> Task to complete: Give back every entry, exactly as written.

BEGIN Records shown

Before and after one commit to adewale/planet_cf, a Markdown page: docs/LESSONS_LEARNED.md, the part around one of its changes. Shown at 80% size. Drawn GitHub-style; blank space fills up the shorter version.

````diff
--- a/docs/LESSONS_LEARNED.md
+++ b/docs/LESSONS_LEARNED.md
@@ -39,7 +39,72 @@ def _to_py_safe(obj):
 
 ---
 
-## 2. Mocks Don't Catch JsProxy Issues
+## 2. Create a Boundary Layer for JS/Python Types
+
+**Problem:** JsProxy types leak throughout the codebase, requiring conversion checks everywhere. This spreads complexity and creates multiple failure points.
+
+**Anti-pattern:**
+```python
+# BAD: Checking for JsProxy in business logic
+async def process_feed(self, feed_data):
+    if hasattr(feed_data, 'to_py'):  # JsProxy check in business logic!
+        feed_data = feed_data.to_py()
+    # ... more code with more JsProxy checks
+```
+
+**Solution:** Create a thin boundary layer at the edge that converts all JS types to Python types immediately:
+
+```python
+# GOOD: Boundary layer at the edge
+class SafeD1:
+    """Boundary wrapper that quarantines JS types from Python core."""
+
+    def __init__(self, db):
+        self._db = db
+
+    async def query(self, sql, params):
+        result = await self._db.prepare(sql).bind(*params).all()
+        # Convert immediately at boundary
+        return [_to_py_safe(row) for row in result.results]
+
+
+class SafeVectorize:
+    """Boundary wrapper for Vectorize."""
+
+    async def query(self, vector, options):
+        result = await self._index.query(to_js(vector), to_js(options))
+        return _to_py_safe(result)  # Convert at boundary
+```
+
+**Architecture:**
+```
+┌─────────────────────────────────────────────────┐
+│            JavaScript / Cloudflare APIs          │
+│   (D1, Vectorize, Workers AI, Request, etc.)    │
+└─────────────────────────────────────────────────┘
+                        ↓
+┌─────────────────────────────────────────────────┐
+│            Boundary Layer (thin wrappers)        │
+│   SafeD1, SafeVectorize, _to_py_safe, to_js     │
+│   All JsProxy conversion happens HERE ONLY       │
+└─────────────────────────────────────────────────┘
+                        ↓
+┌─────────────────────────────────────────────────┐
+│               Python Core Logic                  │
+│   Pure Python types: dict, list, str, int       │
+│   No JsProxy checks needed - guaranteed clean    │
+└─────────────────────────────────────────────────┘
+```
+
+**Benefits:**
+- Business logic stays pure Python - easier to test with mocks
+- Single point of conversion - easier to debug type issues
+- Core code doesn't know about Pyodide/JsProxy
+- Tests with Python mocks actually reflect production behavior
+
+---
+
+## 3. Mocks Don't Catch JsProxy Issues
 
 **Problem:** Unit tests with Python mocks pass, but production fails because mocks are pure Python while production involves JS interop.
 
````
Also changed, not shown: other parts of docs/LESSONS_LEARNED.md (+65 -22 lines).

END Records shown

> Answer to this problem:
Before and after one commit to adewale/planet_cf, a Markdown page: docs/LESSONS_LEARNED.md, the part around one of its changes. Shown at 80% size. Drawn GitHub-style; blank space fills up the shorter version.

````diff
--- a/docs/LESSONS_LEARNED.md
+++ b/docs/LESSONS_LEARNED.md
@@ -39,7 +39,72 @@ def _to_py_safe(obj):
 
 ---
 
-## 2. Mocks Don't Catch JsProxy Issues
+## 2. Create a Boundary Layer for JS/Python Types
+
+**Problem:** JsProxy types leak throughout the codebase, requiring conversion checks everywhere. This spreads complexity and creates multiple failure points.
+
+**Anti-pattern:**
+```python
+# BAD: Checking for JsProxy in business logic
+async def process_feed(self, feed_data):
+    if hasattr(feed_data, 'to_py'):  # JsProxy check in business logic!
+        feed_data = feed_data.to_py()
+    # ... more code with more JsProxy checks
+```
+
+**Solution:** Create a thin boundary layer at the edge that converts all JS types to Python types immediately:
+
+```python
+# GOOD: Boundary layer at the edge
+class SafeD1:
+    """Boundary wrapper that quarantines JS types from Python core."""
+
+    def __init__(self, db):
+        self._db = db
+
+    async def query(self, sql, params):
+        result = await self._db.prepare(sql).bind(*params).all()
+        # Convert immediately at boundary
+        return [_to_py_safe(row) for row in result.results]
+
+
+class SafeVectorize:
+    """Boundary wrapper for Vectorize."""
+
+    async def query(self, vector, options):
+        result = await self._index.query(to_js(vector), to_js(options))
+        return _to_py_safe(result)  # Convert at boundary
+```
+
+**Architecture:**
+```
+┌─────────────────────────────────────────────────┐
+│            JavaScript / Cloudflare APIs          │
+│   (D1, Vectorize, Workers AI, Request, etc.)    │
+└─────────────────────────────────────────────────┘
+                        ↓
+┌─────────────────────────────────────────────────┐
+│            Boundary Layer (thin wrappers)        │
+│   SafeD1, SafeVectorize, _to_py_safe, to_js     │
+│   All JsProxy conversion happens HERE ONLY       │
+└─────────────────────────────────────────────────┘
+                        ↓
+┌─────────────────────────────────────────────────┐
+│               Python Core Logic                  │
+│   Pure Python types: dict, list, str, int       │
+│   No JsProxy checks needed - guaranteed clean    │
+└─────────────────────────────────────────────────┘
+```
+
+**Benefits:**
+- Business logic stays pure Python - easier to test with mocks
+- Single point of conversion - easier to debug type issues
+- Core code doesn't know about Pyodide/JsProxy
+- Tests with Python mocks actually reflect production behavior
+
+---
+
+## 3. Mocks Don't Catch JsProxy Issues
 
 **Problem:** Unit tests with Python mocks pass, but production fails because mocks are pure Python while production involves JS interop.
 
````
Also changed, not shown: other parts of docs/LESSONS_LEARNED.md (+65 -22 lines).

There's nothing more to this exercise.